    You just assume it doesn't protect because nobody stated it. You make you assumption seem fact with your title and your words.

    You over-rate your influence and your clairvoyance
    • RE: Microsoft's European 'cloud pact' still does not protect data against FISA, Patriot Act

      @TardHugger@... The European Parliament confirmed. Microsoft itself confirmed in a statement at the Office 365 launch. Happy?
      • RE: Microsoft's European 'cloud pact' still does not protect data against FISA, Patriot Act

        @zwhittaker other than the previous statement before the new pact, where is the link to the new MS Confirmation and Parliament confirmation.
      • RE: Microsoft's European 'cloud pact' still does not protect data against FISA, Patriot Act

        @tardhugger Until Microsoft states otherwise, the case is still clear. Microsoft will make a major song and dance about the fact that it is clear from U.S. law (which won't be possible for the foreseeable future). So will every other cloud provider. It's a huge selling point for EU cloud providers.
    • Good assumption

      @TardHugger@... <br>If MS is required by U.S. law to turn over any data that may be under their control to the U.S. authorities on demand, then they really can't make any guarantees of compliance with EU privacy laws.<br><br>Reply to TardHugger:<br><br>MS, as a US corporation, is bound by U.S. law no matter what it and the UK authorities agree. Ultimately, the only ways out of this impasse are for Congress to amend the Patriot Act, for the European Parliament to amend its privacy statute, or for MS and other US corporations to stop providing data services in the EU. And any of the three would have to be done publicly.
      John L. Ries
      • RE: Microsoft's European 'cloud pact' still does not protect data against FISA, Patriot Act

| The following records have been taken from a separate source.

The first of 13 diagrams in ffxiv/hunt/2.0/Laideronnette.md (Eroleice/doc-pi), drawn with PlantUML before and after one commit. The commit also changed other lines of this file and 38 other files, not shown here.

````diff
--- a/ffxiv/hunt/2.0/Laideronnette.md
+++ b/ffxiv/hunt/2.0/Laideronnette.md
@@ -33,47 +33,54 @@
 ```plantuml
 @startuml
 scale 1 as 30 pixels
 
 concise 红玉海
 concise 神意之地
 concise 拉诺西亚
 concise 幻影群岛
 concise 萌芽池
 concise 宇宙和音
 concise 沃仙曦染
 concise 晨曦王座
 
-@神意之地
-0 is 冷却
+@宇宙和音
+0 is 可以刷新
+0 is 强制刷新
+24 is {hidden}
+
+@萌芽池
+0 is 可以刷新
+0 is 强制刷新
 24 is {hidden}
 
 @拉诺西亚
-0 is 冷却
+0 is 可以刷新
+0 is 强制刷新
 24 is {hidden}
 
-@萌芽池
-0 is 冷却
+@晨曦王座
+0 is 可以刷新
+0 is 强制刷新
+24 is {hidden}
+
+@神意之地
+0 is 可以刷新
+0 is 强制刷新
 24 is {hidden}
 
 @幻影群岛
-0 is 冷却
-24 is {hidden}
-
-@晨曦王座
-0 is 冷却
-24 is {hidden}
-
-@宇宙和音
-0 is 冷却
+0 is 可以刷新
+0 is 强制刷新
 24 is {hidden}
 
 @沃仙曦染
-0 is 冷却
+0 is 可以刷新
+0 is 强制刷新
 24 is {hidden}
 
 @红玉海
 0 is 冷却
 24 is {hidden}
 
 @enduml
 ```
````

        @John L. Ries maybe true, but the article states as fact without real evidence, it is assumption that the last MS/Parliament statements before the pact was signed stands, My point is the author seems to take his assumption (no matter how obvious he feels that assumption is) and states it as fact he knows as well as anybody, most people (lemmings) will take his position because it is written down as absolute truth, he has a responsibility to be clear that it is his educated assumption and not fact.

        Technically nobody in the public knows for sure what is in the pact yet or what wrangling is being done with the US and EU over all of this.
  • More with the tin foil hats?

    More tin foil hat stuff?

    Yes, Microsoft has the power and ability to sign agreements with the EU, agreements that supersede US law and supersede the US constitution.

    Not to create a totally different type of tin foil hat brigade but the covert arm of most Governments do not follow laws when covertly gathering intelligence. Chances are it is not the Patriot act that the people of the world need to be concerned with. At least if the FBI officially gathers information they also need to officially properly protect and properly utilize the information. If a covert arm of some Government gathers the same information, they do with it as they please.

    I could not care less about the Patriot act collecting my information. What I do care about is some company spouting all sorts of confidentiality protection rules that govern the information I give the company and then that company sells my information. What I do care about is some company arbitrarily changing my preselected security measures for my account and, without my approval, opening parts of my account to the general public or opening my account to any company that will pay. What I do care about is some company making my confidential information available for use by those who make their living by stealing identities.

    If you???re going to put on a tin foil hat, you should put it on for the correct reason. I do not believe anyone's identity has ever been stolen because of the US using the Patriot act to try and follow money being laundered by terrorists. On the other side though, many peoples identitys have been stolen from companies that were lax with the information trusted to them.